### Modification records
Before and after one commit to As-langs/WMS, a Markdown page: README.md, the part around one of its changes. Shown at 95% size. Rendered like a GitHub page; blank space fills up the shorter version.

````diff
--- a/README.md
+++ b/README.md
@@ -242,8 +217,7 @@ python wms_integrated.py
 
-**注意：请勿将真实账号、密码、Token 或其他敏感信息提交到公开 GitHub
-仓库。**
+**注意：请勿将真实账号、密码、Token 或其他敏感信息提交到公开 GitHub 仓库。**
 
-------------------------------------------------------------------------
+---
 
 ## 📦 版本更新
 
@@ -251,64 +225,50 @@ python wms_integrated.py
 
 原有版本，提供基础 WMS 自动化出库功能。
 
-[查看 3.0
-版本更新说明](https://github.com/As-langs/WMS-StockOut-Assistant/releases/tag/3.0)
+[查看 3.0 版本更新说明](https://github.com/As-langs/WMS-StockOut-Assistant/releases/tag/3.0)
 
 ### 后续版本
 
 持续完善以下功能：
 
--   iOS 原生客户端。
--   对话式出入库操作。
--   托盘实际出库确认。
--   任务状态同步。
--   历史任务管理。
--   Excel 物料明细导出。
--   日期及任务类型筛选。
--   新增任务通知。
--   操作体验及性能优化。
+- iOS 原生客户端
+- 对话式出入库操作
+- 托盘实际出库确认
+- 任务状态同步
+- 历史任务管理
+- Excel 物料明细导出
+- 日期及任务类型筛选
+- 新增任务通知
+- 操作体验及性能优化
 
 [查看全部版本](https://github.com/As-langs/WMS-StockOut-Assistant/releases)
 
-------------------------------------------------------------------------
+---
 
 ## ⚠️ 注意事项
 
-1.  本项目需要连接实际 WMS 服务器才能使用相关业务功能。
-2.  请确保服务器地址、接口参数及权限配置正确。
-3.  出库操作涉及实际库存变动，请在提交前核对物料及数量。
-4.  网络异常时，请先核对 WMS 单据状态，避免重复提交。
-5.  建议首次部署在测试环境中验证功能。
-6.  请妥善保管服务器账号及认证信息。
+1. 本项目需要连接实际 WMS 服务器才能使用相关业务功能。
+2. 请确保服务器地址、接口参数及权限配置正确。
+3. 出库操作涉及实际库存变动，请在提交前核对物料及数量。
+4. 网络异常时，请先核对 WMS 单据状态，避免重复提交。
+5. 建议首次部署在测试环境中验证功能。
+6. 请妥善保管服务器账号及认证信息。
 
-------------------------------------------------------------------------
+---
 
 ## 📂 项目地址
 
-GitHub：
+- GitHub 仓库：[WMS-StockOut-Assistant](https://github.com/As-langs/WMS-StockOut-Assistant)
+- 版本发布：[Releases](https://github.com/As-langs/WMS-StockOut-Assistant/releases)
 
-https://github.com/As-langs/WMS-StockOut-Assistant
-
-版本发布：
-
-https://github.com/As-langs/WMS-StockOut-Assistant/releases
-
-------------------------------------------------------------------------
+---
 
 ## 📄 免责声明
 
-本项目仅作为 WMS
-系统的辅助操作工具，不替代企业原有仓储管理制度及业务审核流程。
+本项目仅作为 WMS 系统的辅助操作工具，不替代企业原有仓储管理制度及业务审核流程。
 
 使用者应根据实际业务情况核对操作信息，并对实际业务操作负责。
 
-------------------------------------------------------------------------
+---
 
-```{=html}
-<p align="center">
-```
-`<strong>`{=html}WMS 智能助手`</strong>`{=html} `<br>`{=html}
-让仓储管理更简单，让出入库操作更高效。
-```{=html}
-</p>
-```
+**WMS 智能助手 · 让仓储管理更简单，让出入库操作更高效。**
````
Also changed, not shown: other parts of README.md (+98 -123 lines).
--
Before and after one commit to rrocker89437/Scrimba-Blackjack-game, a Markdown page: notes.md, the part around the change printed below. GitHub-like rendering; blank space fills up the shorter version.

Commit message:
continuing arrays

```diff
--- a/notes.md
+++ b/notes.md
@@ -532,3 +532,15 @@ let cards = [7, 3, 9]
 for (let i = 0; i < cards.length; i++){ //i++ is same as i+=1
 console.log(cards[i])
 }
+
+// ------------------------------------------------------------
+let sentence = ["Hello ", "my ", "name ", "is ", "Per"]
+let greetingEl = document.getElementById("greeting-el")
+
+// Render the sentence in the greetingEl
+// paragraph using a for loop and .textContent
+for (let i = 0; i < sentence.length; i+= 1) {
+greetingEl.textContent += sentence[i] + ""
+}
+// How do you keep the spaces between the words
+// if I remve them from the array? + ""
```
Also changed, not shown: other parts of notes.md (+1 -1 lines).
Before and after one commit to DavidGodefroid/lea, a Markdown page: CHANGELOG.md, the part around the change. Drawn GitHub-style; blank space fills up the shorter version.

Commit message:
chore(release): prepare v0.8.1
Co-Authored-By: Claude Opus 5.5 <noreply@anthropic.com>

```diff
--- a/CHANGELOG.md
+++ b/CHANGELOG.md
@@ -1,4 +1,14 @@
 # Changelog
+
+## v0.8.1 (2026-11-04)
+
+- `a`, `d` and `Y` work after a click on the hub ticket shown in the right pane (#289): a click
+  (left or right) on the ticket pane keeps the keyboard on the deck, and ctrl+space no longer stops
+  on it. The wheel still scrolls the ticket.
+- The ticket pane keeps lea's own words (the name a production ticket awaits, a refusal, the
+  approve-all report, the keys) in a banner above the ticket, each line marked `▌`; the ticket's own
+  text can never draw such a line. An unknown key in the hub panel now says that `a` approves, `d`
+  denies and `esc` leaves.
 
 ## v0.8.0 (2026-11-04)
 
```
...
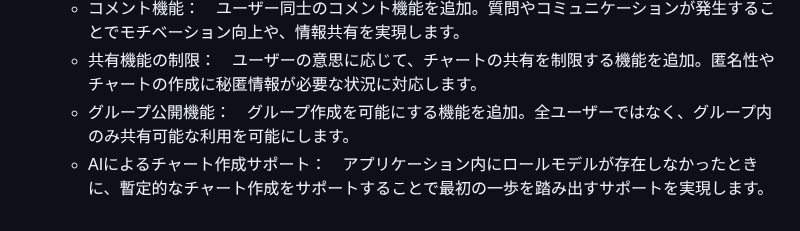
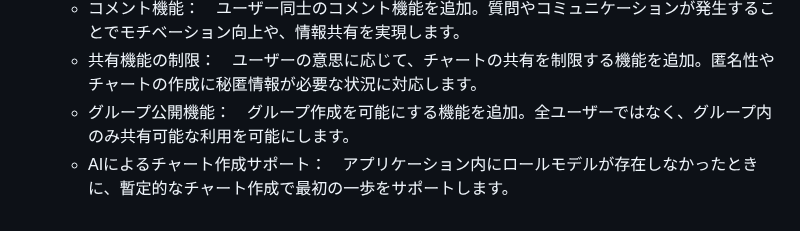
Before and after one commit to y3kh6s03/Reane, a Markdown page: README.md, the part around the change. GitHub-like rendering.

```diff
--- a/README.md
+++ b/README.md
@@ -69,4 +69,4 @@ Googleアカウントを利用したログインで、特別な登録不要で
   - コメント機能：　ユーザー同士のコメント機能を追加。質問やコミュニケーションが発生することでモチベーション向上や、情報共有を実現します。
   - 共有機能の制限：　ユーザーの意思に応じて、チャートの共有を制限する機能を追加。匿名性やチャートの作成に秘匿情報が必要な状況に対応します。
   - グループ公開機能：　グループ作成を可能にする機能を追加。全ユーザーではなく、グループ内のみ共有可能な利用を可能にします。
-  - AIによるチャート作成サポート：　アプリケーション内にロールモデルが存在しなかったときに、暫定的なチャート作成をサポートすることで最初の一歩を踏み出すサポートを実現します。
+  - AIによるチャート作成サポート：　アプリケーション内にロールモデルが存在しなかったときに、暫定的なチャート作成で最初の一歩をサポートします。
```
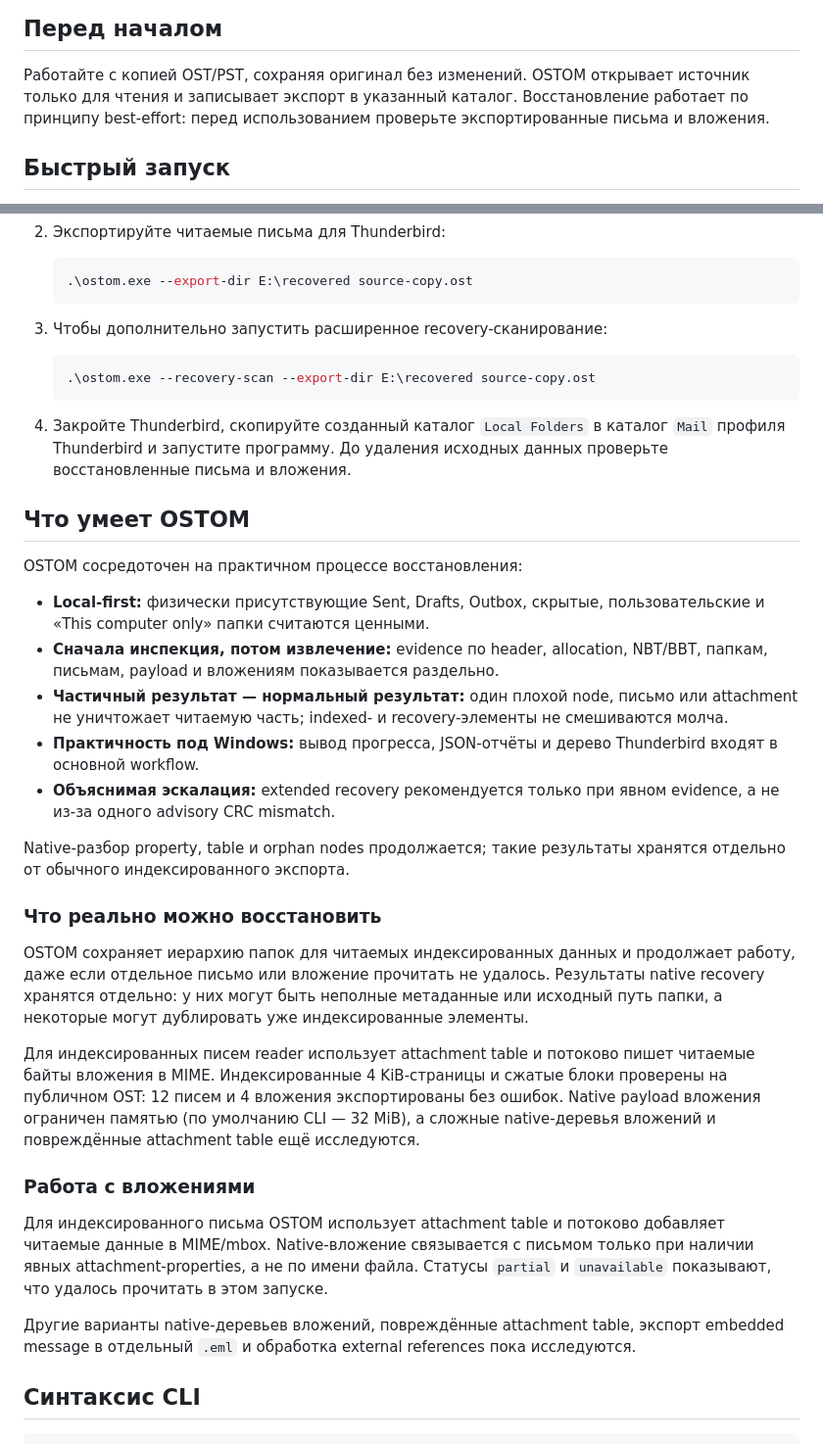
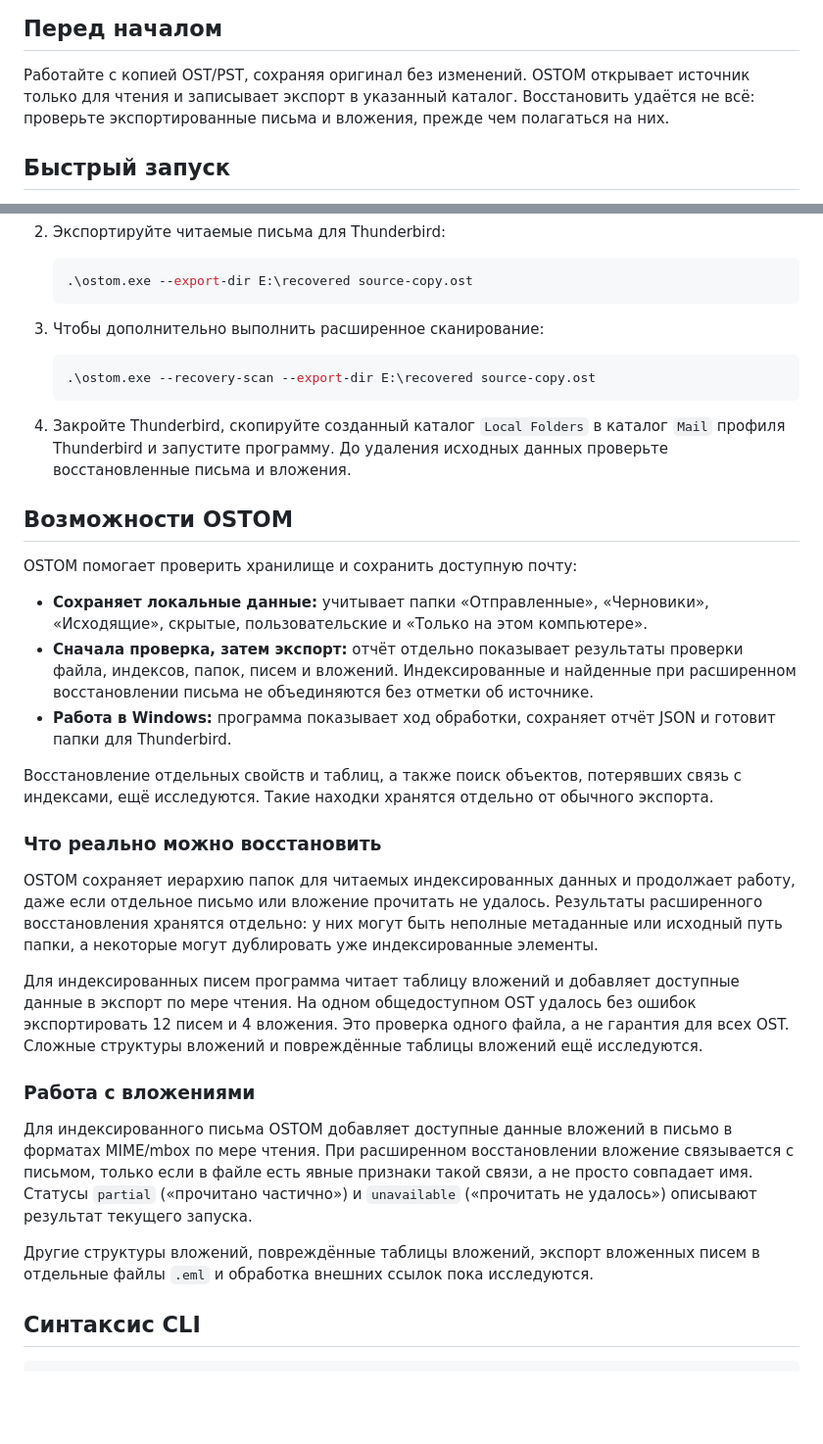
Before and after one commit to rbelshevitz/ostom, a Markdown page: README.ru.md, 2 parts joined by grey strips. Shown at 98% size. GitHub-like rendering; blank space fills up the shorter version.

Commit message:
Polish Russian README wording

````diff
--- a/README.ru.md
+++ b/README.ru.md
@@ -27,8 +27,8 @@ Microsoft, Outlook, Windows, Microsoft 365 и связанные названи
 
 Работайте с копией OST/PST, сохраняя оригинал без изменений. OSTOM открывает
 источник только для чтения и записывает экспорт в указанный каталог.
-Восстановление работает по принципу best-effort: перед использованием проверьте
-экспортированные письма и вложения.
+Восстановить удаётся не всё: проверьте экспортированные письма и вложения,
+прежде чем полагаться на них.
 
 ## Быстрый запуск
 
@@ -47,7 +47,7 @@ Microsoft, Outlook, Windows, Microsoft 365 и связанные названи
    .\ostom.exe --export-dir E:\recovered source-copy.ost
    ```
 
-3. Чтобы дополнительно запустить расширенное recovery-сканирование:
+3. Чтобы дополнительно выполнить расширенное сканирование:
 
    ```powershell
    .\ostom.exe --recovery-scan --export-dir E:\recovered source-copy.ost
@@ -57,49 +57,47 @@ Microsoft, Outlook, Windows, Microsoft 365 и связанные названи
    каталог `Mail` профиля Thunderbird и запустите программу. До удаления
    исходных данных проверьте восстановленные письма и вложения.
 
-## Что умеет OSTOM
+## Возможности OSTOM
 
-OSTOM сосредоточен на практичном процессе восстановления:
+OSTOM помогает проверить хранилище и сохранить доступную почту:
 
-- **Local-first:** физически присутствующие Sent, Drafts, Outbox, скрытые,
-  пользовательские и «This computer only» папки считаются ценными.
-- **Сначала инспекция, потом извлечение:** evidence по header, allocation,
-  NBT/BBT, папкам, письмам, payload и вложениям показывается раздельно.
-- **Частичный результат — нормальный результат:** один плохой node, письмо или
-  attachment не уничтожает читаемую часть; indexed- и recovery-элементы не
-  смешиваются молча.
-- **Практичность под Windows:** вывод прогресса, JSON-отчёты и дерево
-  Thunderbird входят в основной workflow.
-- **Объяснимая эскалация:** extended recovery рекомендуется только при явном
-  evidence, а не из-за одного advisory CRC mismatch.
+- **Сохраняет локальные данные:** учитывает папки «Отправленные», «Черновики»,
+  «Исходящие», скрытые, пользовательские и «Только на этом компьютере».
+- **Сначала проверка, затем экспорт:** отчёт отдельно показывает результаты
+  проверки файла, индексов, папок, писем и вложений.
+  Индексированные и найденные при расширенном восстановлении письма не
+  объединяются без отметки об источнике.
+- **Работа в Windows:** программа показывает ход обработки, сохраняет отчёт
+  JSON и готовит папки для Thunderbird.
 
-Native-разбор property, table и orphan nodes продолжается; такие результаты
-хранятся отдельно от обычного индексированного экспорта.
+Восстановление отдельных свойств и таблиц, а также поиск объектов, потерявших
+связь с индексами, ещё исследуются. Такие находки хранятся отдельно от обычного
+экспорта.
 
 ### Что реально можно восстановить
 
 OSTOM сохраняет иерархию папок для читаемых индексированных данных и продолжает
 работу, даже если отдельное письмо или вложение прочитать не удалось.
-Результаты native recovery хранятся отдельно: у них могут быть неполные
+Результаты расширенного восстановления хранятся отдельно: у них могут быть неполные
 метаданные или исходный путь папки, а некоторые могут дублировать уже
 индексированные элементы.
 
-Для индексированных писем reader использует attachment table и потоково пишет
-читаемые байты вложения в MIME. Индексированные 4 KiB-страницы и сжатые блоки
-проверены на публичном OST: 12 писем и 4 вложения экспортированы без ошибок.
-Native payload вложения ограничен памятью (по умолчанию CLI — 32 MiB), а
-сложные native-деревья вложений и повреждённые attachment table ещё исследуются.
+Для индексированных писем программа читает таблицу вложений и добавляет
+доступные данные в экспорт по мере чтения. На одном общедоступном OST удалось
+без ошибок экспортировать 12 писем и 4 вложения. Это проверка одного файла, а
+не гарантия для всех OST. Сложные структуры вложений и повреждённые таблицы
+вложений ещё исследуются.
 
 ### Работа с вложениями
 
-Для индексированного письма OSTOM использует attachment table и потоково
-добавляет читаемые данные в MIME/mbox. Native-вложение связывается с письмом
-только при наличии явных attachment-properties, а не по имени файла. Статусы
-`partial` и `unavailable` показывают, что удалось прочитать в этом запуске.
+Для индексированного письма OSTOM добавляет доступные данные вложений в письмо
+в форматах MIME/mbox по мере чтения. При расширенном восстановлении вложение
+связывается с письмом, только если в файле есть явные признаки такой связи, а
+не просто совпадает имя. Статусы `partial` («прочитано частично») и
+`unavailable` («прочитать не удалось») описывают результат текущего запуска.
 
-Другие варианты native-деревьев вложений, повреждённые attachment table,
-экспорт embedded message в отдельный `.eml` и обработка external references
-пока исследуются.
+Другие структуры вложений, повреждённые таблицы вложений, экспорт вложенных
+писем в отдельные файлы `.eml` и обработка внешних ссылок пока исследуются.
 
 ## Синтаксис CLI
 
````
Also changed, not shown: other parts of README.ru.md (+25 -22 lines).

### Task requirements
Could you report how many lines of the entries include the word "https"? Only the number is needed.

### Written response
7